I’ll admit, every single time I change my hair, part of me still expects to suddenly be a completely different person. One I might actually like. But I am always disappointed when I’m still just… me. In fact, I often go into an Emotional Haircut nervous and excited but come out feeling utterly deflated.
With that being said, I think it’s time we heard from the other side of the argument. After all, if enough of us get an Emotional Haircut while there are literally hundreds of articles telling us not to, then maybe there’s something to it after all.

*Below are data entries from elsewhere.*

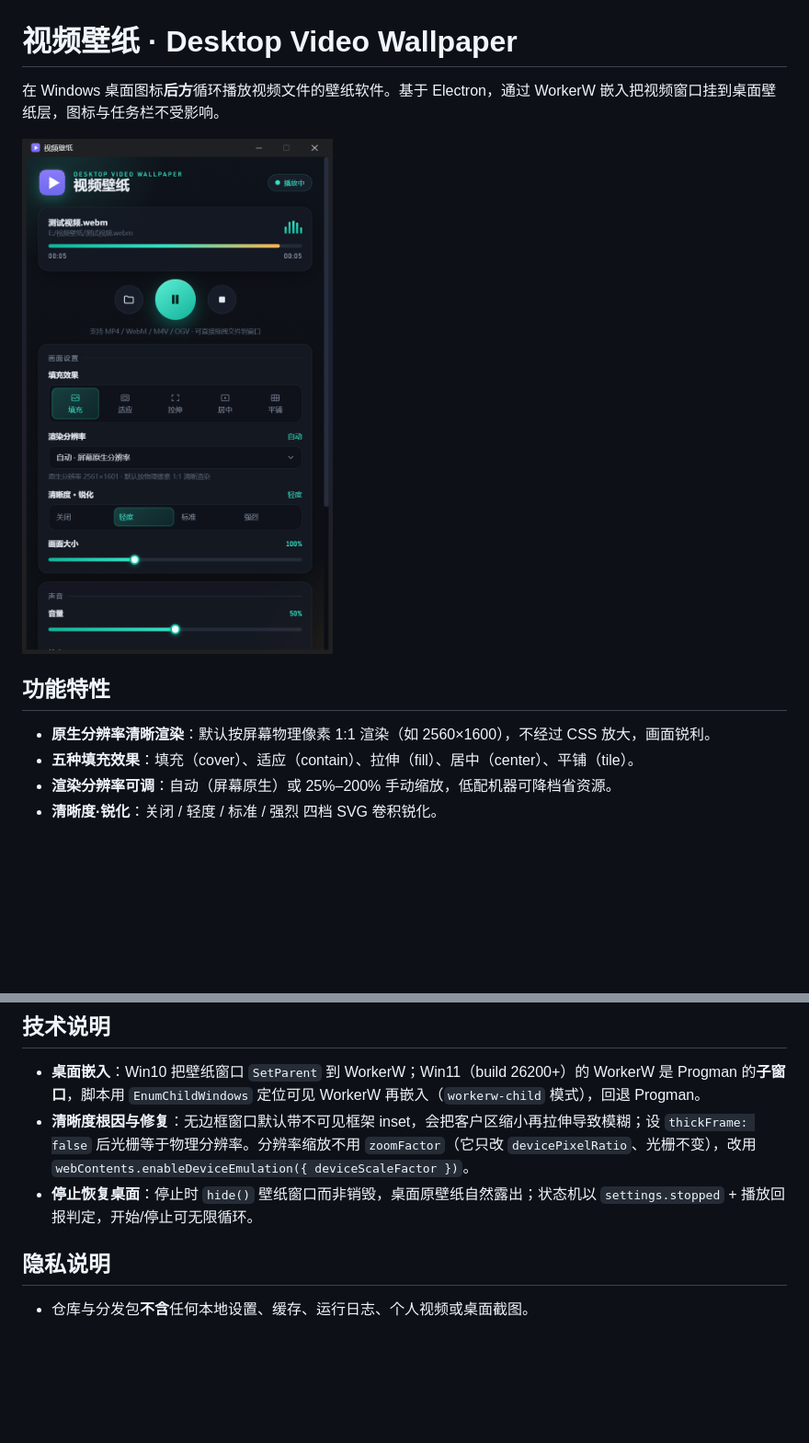
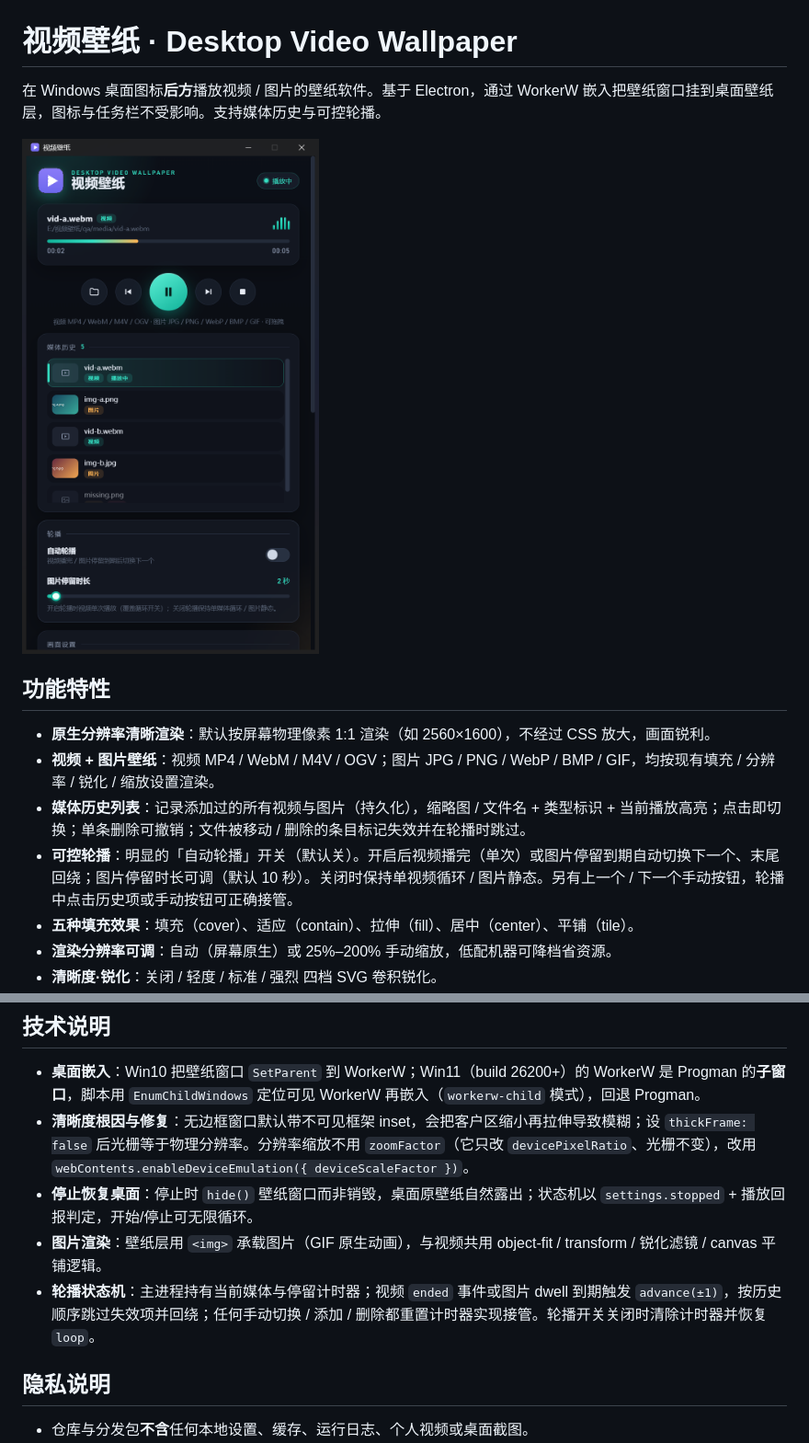
Before and after one commit to Wang-YB124/bizhi, a Markdown page: README.md, 2 parts joined by grey strips. Shown at 92% size. Rendered like a GitHub page; pictures changed too: docs/screenshot.png; blank space fills up the shorter version.

```diff
--- a/README.md
+++ b/README.md
@@ -1,12 +1,15 @@
 # 视频壁纸 · Desktop Video Wallpaper
 
-在 Windows 桌面图标**后方**循环播放视频文件的壁纸软件。基于 Electron，通过 WorkerW 嵌入把视频窗口挂到桌面壁纸层，图标与任务栏不受影响。
+在 Windows 桌面图标**后方**播放视频 / 图片的壁纸软件。基于 Electron，通过 WorkerW 嵌入把壁纸窗口挂到桌面壁纸层，图标与任务栏不受影响。支持媒体历史与可控轮播。
 
 ![控制面板](docs/screenshot.png)
 
 ## 功能特性
 
 - **原生分辨率清晰渲染**：默认按屏幕物理像素 1:1 渲染（如 2560×1600），不经过 CSS 放大，画面锐利。
+- **视频 + 图片壁纸**：视频 MP4 / WebM / M4V / OGV；图片 JPG / PNG / WebP / BMP / GIF，均按现有填充 / 分辨率 / 锐化 / 缩放设置渲染。
+- **媒体历史列表**：记录添加过的所有视频与图片（持久化），缩略图 / 文件名 + 类型标识 + 当前播放高亮；点击即切换；单条删除可撤销；文件被移动 / 删除的条目标记失效并在轮播时跳过。
+- **可控轮播**：明显的「自动轮播」开关（默认关）。开启后视频播完（单次）或图片停留到期自动切换下一个、末尾回绕；图片停留时长可调（默认 10 秒）。关闭时保持单视频循环 / 图片静态。另有上一个 / 下一个手动按钮，轮播中点击历史项或手动按钮可正确接管。
 - **五种填充效果**：填充（cover）、适应（contain）、拉伸（fill）、居中（center）、平铺（tile）。
 - **渲染分辨率可调**：自动（屏幕原生）或 25%–200% 手动缩放，低配机器可降档省资源。
 - **清晰度·锐化**：关闭 / 轻度 / 标准 / 强烈 四档 SVG 卷积锐化。
@@ -83,6 +96,8 @@
 - **桌面嵌入**：Win10 把壁纸窗口 `SetParent` 到 WorkerW；Win11（build 26200+）的 WorkerW 是 Progman 的**子窗口**，脚本用 `EnumChildWindows` 定位可见 WorkerW 再嵌入（`workerw-child` 模式），回退 Progman。
 - **清晰度根因与修复**：无边框窗口默认带不可见框架 inset，会把客户区缩小再拉伸导致模糊；设 `thickFrame: false` 后光栅等于物理分辨率。分辨率缩放不用 `zoomFactor`（它只改 `devicePixelRatio`、光栅不变），改用 `webContents.enableDeviceEmulation({ deviceScaleFactor })`。
 - **停止恢复桌面**：停止时 `hide()` 壁纸窗口而非销毁，桌面原壁纸自然露出；状态机以 `settings.stopped` + 播放回报判定，开始/停止可无限循环。
+- **图片渲染**：壁纸层用 `<img>` 承载图片（GIF 原生动画），与视频共用 object-fit / transform / 锐化滤镜 / canvas 平铺逻辑。
+- **轮播状态机**：主进程持有当前媒体与停留计时器；视频 `ended` 事件或图片 dwell 到期触发 `advance(±1)`，按历史顺序跳过失效项并回绕；任何手动切换 / 添加 / 删除都重置计时器实现接管。轮播开关关闭时清除计时器并恢复 `loop`。
 
 ## 隐私说明
 
```
Also changed, not shown: other parts of README.md (+12 -2 lines), 5 other files.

I would consider myself the self-appointed queen of the Emotional Haircut. I can’t count the number of times I’ve been seized by the intense, burning need to change my hair in order to prevent myself from falling into total despair. It’s whenever things in my life change or someone upsets me or I have a meaningful breakthrough in therapy that is both wonderful and devastating. I become consumed by the idea that changing my hair will somehow help control the feelings roiling in my psyche. So I go on Pinterest, book an appointment at the hair salon, or take a trip to Sally Beauty Supply.
Nevertheless, I always inevitably have to deal with the disappointment of still having to feel my feelings despite my new hair.
So maybe the Emotional Haircut doesn’t make your feelings go away. But that doesn’t mean it doesn’t help in some way. I mean, I’m usually drawn to the Emotional Haircut because things are changing. And I don’t know how else to deal with that. But when I change my hair and actually like it a little bit, I’m reminded that some change is good, and that even when some things change, other things don’t. For instance, chopping off all my hair changes the length of my hair, not the structure of my facial bones.
Moreover, when it comes to coping with difficult emotions, changing your hair is a relatively safe, low-risk option.
When my brain starts to swirl with negativity, it comes up with countless coping mechanisms that run the gamut of self-destruction; from isolating myself for days on end to straight-up getting on a plane headed anywhere. Compared to those, getting bangs doesn’t seem too bad, don’t you think?
So the hell with all the advice from Cosmo, Buzzfeed, and your mom. Go get that Emotional Haircut! Get bangs, get a pixie cut, dye it an insane color, bleach it, make it an event with friends if you’re doing it at home. Cry when it doesn’t magically fix your life, but make sure you do you. There are worse ways to cope. And at the end of the day, it’s just hair.
A version of this article was previously published on the author’s personal blog, Megan Writes Everything.